Under a deal struck with Kuala Lumpur, Australia will send 800 “boat people” to Malaysia for processing by the United Nations. In return, it will accept 4,000 mainly Burmese refugees currently in Malaysia awaiting resettlement. The aim is to deter asylum-seekers from making the journey to Australia via Indonesia, but the plan has been attacked by refugee and human rights groups, including Amnesty International.
An Amnesty report last year described Malaysia’s immigration detention centers as filthy, overcrowded, lacking in proper healthcare, sufficient food, and clean drinking water–and rife with abuse by staff.
The refugee issue was thrust back into the political spotlight by the disturbances at centers around Australia, where asylum-seekers–mainly from Afghanistan, Sri Lanka, and Iraq–are housed while their claims are considered. At the Villawood facility in Sydney, disgruntled detainees set fire to four buildings recently, then staged an 11-day rooftop protest. Other facilities, including the main refugee processing center on Christmas Island, an Australian territory in the Indian Ocean, have also experienced trouble.
Amid the public outrage sparked by the Villawood riot, Australia’s Immigration minister, Chris Bowen, announced last month that asylum-seekers convicted of a criminal offense–such as property damage–will not be given a permanent residency visa, even if their refugee claim is upheld.
“The government is creating the very circumstances and duress that push people into carrying out these protests,” says Ian Rentoul, a spokesman for the Refugee Action Coalition. “Long-term detention creates mental anguish and anxiety, and eventually mental illness. The response to the riots is just politicking, and will do nothing to stop the protests.”

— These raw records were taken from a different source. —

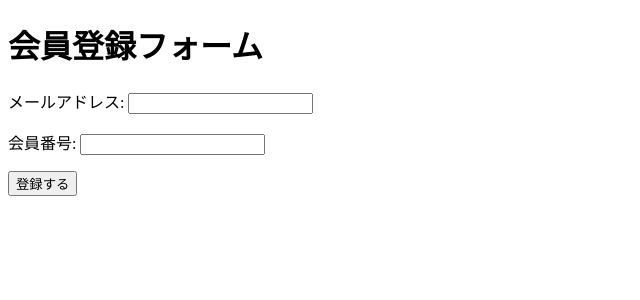
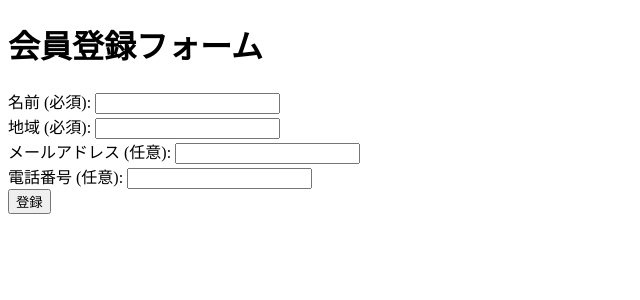
Before and after one commit to kurochandesu/test, a Flask app: page /register in a window 1280 px wide. Shown: the top 300 px of the page, without its empty margins (0-640 px from the left). Run offline with Flask 3, Linux system fonts and the light colour scheme.

Commit message:
Update register.html

```diff
--- a/templates/register.html
+++ b/templates/register.html
@@ -5,11 +5,25 @@
 </head>
 <body>
     <h1>会員登録フォーム</h1>
-    <form method="POST" action="/register">
+    <form action="/register" method="post">
         <input type="hidden" name="line_user_id" value="{{ user_id }}">
-        <p>メールアドレス: <input type="email" name="email"></p>
-        <p>会員番号: <input type="text" name="member_number"></p>
-        <button type="submit">登録する</button>
+        <div>
+            <label for="name">名前 (必須):</label>
+            <input type="text" id="name" name="name" required>
+        </div>
+        <div>
+            <label for="region">地域 (必須):</label>
+            <input type="text" id="region" name="region" required>
+        </div>
+        <div>
+            <label for="email">メールアドレス (任意):</label>
+            <input type="email" id="email" name="email">
+        </div>
+        <div>
+            <label for="phone_number">電話番号 (任意):</label>
+            <input type="tel" id="phone_number" name="phone_number">
+        </div>
+        <button type="submit">登録</button>
     </form>
 </body>
 </html>
```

Mr. Rintoul says there were hopes that when Labor came to power in 2007, it would take a more humanitarian approach to the asylum issue. “But at every stage they have just become more draconian.”